The report identifies three energy performance renovation scenarios and assesses their costs and benefits for households:

  • Quick-fix – with low-cost DIY upgrades to the home’s thermal shell
  • Modest upgrades
  • Climate-ready – with maximum upgrades to the home’s thermal shell 

The report explores the costs and benefits of upgrades for households and the country, including energy and bill savings, emissions reduction, peak electricity demand and other key parameters. While all scenarios include electrification of appliances, the report also explores the benefits of adding solar in addition to the upgrades.

Dr Armstrong said by upgrading homes more than 20 years old to improve energy performance, the findings show households could save on average between $1,033 and $2,195 on their energy bills depending on dwelling type. Across all dwelling types, this represents an average saving of 43-51 per cent per home.
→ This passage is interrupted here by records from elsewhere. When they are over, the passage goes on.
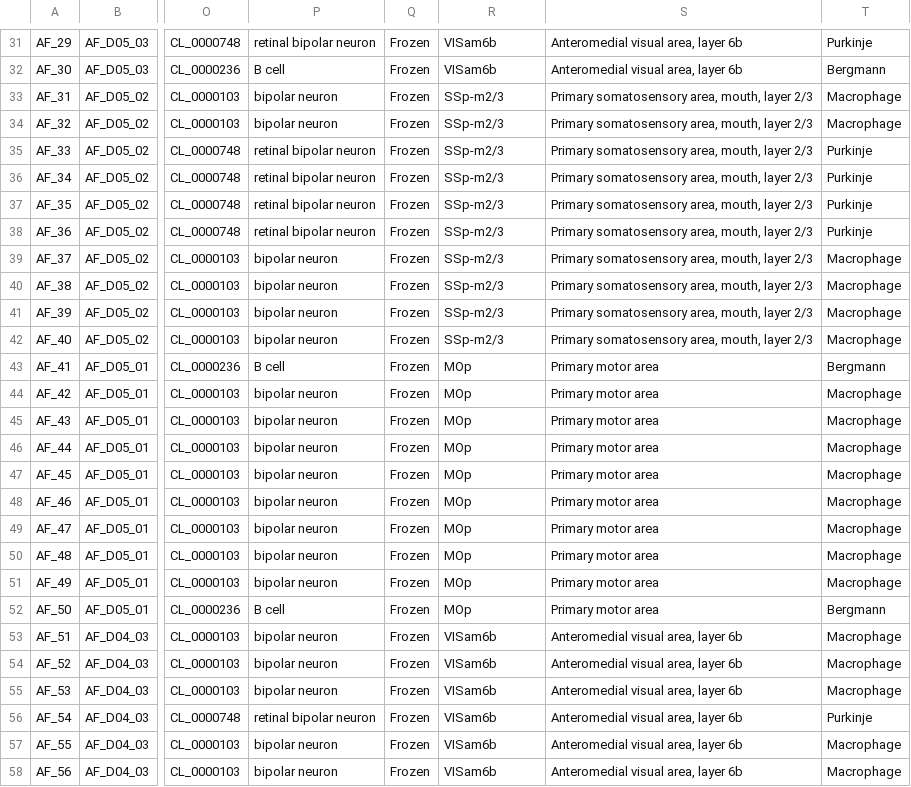
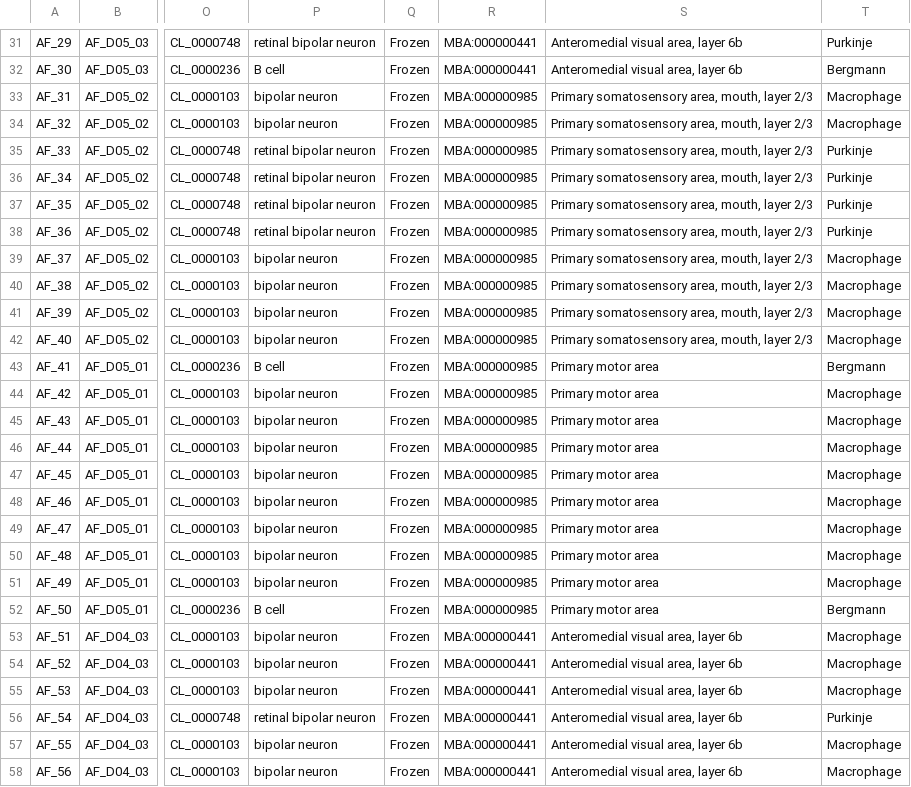
Before and after one commit to zbedo/single_cell_portal_core, a TSV file: db/seed/synthetic_studies/mouse_brain/metadata.tsv, drawn as a sheet; only a part is shown, gaps mark what is left out; the diff covers the shown part only; the diff names each change by its address in the sheet, - before the commit and + after, or states it on an @@ line.

```diff
--- a/db/seed/synthetic_studies/mouse_brain/metadata.tsv
+++ b/db/seed/synthetic_studies/mouse_brain/metadata.tsv
-R31:R32: VISam6b
+R31:R32: MBA:000000441
-R33:R42: SSp-m2/3
+R33:R42: MBA:000000985
-R43:R52: MOp
+R43:R52: MBA:000000985
-R53:R58: VISam6b
+R53:R58: MBA:000000441
```
Also changed, not shown: 102 edited cells elsewhere in this file.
‘Upgrading homes to the ‘climate-ready’ renovation level, which includes higher levels of insulation, double glazing and heavy drape curtains and airtightness, would achieve the most significant energy savings and emissions reductions, but households need policy support to make this level of renovation cost-effective,’ Dr Armstrong and her co-authors say in the report.

‘Coordination across all levels of government can successfully unlock a renovation wave. The federal government is well-placed to provide coordination as well as policy support in key areas. However, a successful renovation wave will require action from all government levels, industry and the finance sector.’

Dr Armstrong said priority should be given to vulnerable households to support low-income, renters and First Nations people to meet at least the quick-fix level, as they generally live in the most energy-inefficient homes, creating high heating and cooling costs and adverse health impacts.

‘Direct government subsidies can support vulnerable households in which owner-occupiers are unable to access financing. Subsidies to upgrade homes to at least “climate-ready” plus full electrification of appliances will ensure vulnerable households do not miss out on bill savings as a priority,’ she said.

‘If policy supports a “go-all-out, go-fast” approach to energy performance upgrades in homes, a self-sustaining renovation wave will ensure more and more households live in resilient, ‘climate-ready’ homes.’